Guilds, mulching, keyhole beds, no compacting, forest gardening, perennials, zoning, choosing what you grow carefully (something you will want to eat or look at, choose the easiest to grow, be kind to yourself if starting for first time), start small and well managed, mulch longer term beds, choose space and time heavy/labour light plants for those zones, low maintenance vegetables, long storing vegetables, continual harvest and high maintenance plants close to kitchen/eating areas.

After this list i felt relieved and able to pass on some useful gardening tips to the course participants. And even if they knew all the techniques already, i can remind them of the underlying principles and share my experiences with the various techniques. A fair amount of time on the tours should be devoted to the PC intricacies of the SCW growing area.


Sunday Scheduling

I used a form of the McHarg exclusion technique to work out the schedule of sessions on the Sunday. I made a list of all the sessions i wanted to run, and the time available, and looked at when i couldn't run each session, or set of sessions:

I have 6 hours to use.

Definite sessions - SCW tour (2 hours long), lunch (1 hour long), where now session (30mins), tea break (30 mins) = 4 hours

Possible sessions (2 hours left) - practical (1 hour), Proper Job tour (1 hour), house tour (30 mins), travel to house - 20mins), travel to Proper Job (40mins).

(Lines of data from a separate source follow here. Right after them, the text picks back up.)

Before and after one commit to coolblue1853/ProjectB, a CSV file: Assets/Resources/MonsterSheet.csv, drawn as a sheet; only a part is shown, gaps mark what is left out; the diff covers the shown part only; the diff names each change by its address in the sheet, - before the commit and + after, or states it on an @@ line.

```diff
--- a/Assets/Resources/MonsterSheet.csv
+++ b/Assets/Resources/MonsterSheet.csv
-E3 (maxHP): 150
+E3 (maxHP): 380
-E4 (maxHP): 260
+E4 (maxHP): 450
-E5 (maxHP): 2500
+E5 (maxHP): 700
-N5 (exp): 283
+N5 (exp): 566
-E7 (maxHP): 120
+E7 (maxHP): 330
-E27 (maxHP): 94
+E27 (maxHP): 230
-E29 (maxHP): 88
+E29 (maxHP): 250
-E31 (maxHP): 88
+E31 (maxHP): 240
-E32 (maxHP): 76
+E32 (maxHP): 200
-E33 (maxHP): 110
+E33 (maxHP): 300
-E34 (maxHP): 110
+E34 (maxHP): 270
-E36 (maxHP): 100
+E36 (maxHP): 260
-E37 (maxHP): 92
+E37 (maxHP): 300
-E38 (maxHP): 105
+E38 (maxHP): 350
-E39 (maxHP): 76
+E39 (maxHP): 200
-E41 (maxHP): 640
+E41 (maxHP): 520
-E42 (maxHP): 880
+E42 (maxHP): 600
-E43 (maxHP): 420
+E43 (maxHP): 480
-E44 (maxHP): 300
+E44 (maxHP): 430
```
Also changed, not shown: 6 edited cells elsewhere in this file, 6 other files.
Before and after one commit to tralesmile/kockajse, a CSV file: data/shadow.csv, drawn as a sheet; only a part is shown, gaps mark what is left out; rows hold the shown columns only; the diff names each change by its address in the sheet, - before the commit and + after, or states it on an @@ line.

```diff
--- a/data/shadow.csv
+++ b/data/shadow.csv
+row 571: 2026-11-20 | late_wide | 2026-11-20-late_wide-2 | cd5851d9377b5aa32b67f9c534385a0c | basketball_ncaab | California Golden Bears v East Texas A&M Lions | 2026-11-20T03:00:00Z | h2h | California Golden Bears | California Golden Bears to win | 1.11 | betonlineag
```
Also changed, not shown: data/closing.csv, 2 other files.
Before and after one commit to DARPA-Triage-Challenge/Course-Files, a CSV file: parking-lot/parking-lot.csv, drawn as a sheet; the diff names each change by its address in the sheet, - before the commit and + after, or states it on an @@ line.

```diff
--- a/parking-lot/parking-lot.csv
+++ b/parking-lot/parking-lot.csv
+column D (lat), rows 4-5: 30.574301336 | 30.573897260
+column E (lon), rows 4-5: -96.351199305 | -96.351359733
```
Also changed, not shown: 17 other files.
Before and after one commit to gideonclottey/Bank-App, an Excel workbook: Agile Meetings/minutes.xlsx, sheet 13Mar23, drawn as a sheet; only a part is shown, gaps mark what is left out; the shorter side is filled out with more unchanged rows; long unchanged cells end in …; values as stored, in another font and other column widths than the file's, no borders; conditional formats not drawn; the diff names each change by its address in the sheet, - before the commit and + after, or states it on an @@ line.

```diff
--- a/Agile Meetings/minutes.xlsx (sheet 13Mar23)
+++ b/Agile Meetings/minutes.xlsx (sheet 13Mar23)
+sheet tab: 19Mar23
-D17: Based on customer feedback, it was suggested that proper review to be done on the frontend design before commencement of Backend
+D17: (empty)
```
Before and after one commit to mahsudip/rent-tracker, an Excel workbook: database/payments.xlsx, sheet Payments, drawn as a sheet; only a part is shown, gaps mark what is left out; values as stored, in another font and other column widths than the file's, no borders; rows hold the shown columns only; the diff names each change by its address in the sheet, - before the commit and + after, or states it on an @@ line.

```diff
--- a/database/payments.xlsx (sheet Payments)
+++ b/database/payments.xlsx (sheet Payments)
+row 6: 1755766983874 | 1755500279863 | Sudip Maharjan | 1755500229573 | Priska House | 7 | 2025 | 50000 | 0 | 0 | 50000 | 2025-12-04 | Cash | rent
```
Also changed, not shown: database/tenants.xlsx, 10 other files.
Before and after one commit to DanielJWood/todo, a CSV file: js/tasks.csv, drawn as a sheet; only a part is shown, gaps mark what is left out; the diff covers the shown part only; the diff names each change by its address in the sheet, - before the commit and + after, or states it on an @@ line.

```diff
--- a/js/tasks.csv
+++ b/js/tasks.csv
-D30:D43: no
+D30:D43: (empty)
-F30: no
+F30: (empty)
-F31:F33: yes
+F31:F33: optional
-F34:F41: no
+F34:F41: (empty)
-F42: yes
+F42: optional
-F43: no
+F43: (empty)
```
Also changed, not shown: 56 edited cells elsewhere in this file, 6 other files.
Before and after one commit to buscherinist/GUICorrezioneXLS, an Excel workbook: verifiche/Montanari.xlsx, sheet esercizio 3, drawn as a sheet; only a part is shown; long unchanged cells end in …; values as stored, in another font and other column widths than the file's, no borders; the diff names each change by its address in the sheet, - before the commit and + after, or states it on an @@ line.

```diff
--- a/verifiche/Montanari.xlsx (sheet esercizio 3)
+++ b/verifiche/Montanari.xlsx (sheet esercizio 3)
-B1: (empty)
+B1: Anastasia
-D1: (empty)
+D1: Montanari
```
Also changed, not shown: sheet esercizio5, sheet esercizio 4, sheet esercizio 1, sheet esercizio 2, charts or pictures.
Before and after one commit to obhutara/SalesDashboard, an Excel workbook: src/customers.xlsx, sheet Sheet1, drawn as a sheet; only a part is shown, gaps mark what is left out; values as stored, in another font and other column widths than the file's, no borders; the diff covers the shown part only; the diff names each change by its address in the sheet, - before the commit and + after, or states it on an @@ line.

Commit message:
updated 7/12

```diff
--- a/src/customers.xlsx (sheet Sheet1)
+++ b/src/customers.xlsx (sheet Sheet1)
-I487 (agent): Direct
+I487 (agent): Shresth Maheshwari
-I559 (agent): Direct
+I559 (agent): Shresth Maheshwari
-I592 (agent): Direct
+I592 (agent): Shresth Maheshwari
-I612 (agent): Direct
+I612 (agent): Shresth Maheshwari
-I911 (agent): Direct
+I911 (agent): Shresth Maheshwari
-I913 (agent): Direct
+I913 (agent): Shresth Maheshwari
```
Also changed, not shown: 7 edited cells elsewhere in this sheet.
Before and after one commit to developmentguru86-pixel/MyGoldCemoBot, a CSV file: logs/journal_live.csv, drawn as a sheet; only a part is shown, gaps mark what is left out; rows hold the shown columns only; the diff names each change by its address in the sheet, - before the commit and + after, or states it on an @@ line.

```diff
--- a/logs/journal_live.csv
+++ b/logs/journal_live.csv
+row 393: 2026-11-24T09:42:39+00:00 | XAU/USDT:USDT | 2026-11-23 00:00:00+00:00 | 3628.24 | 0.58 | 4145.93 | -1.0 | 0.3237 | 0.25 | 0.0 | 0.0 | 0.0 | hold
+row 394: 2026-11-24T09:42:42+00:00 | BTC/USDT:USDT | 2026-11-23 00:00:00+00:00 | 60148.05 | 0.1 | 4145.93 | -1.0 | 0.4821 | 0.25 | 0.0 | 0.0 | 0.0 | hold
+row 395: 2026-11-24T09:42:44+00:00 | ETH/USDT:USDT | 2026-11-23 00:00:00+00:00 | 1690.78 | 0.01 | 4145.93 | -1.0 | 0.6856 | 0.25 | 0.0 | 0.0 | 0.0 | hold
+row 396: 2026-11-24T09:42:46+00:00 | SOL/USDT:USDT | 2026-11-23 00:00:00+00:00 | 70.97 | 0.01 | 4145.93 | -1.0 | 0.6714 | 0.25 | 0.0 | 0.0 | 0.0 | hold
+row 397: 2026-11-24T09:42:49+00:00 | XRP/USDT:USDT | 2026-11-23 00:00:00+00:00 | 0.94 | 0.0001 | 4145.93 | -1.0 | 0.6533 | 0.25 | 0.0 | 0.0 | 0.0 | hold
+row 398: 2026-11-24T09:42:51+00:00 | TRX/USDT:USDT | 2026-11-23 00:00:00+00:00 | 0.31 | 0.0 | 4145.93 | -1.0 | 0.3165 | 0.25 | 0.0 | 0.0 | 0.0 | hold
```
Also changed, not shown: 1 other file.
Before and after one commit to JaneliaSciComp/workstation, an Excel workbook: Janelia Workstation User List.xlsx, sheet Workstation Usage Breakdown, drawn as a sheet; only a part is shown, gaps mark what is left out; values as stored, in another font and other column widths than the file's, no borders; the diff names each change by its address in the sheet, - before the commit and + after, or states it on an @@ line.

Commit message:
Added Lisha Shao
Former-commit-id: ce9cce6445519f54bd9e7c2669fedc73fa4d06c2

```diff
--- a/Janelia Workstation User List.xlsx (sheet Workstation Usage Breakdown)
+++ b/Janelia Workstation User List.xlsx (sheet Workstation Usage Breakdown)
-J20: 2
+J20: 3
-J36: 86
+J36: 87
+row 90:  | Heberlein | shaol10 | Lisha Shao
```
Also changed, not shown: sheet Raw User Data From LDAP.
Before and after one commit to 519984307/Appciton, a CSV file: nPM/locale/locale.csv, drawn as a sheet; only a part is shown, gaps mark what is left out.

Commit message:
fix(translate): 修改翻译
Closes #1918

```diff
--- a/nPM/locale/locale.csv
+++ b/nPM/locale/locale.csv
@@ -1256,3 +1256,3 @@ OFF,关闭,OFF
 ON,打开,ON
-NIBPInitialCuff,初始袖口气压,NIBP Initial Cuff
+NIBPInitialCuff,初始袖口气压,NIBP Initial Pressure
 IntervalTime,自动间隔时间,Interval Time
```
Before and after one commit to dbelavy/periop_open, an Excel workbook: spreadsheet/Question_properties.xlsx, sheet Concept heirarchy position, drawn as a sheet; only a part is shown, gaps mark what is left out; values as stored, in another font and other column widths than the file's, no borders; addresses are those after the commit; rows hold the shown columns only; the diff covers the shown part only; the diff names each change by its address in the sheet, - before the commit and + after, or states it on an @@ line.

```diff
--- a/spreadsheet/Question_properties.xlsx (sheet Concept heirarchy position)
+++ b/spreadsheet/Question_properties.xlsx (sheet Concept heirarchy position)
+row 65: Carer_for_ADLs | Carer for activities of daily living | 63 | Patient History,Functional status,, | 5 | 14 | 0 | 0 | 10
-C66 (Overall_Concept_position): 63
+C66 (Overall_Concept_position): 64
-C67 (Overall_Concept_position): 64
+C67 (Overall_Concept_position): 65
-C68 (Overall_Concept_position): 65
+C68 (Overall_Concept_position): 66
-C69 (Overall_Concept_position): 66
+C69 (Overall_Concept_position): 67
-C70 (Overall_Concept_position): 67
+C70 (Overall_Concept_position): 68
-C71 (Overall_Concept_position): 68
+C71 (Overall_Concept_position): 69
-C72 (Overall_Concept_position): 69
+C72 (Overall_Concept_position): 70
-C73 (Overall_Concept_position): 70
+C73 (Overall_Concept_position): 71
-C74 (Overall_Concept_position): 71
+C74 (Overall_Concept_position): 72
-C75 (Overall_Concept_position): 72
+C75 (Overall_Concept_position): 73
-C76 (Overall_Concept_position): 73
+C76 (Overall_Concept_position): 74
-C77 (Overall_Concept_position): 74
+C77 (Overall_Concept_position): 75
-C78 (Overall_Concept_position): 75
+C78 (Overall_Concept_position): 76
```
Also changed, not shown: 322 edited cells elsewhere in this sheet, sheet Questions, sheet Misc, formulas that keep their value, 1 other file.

In terms of exclusion, lunch has to be sometime between 12 and 2 pm, the travel has to come before the travelled to sessions. The where now session is best at the end. Lunch shouldn't be followed by too sedentary a session, nor one that is too strenuous. I have a strong intuition to do the tour of Steward Wood first thingl. I only have enough time to do either the house visit or the Proper Job tour in the afternoon. The lunch and tea break and 'where now' session all need a warm sheltered space in case of rain, or alternate plans in case it is cold and raining. The house will not offer these things if there is a group of more than 5 of us. To keep the house a possibility, i need to have 2 alternate plans - for good and bad weather. The practical may also become impractical if its tipping it down... The practical cannot happen after leaving SCW for tours, so it must happen directly after lunch. The red words are the plans created through the exclusion technique.



must happen here

cannot happen here

can happen here


SCW tour


proper job travel and tour,

house travel and tour


SCW tour

proper job travel and tour ,

house travel and tour,




proper job travel and tour ,

house travel and tour,






practical if its raining

proper job travel and tour ,

house travel and tour






house travel and tour if its raining

proper job travel and tour,

house travel and tour


where now and closing


proper job travel and tour,

house travel and tour

So this created my timetable for sunday. I decided to let the weather and the participants decide whether they want to do either Proper Job or the practical and the house visit. This means i have to prep both sessions, but they should be relatively straight forward, and good to add to my toolkit of session preps for future courses anyway.


Saturday Scheduling

I quickly reread all the advice i had on teaching and session planning from the ToT course, the Permaculture Teachers Guide and then combined the sessions i wanted to do (from my wild ideas), with Aranya's time allocations for sessions and drew out the sessions pattern from the Tuckman flow. Amazingly, when i had all the sessions i wanted laid out in order, with approximate timings, i was only half an hour over time! So i shaved a little off some of the more generous allocations, and came in perfectIy ending at 5pm. The final timetable and mind map session guides can all be seen on the Final Design page.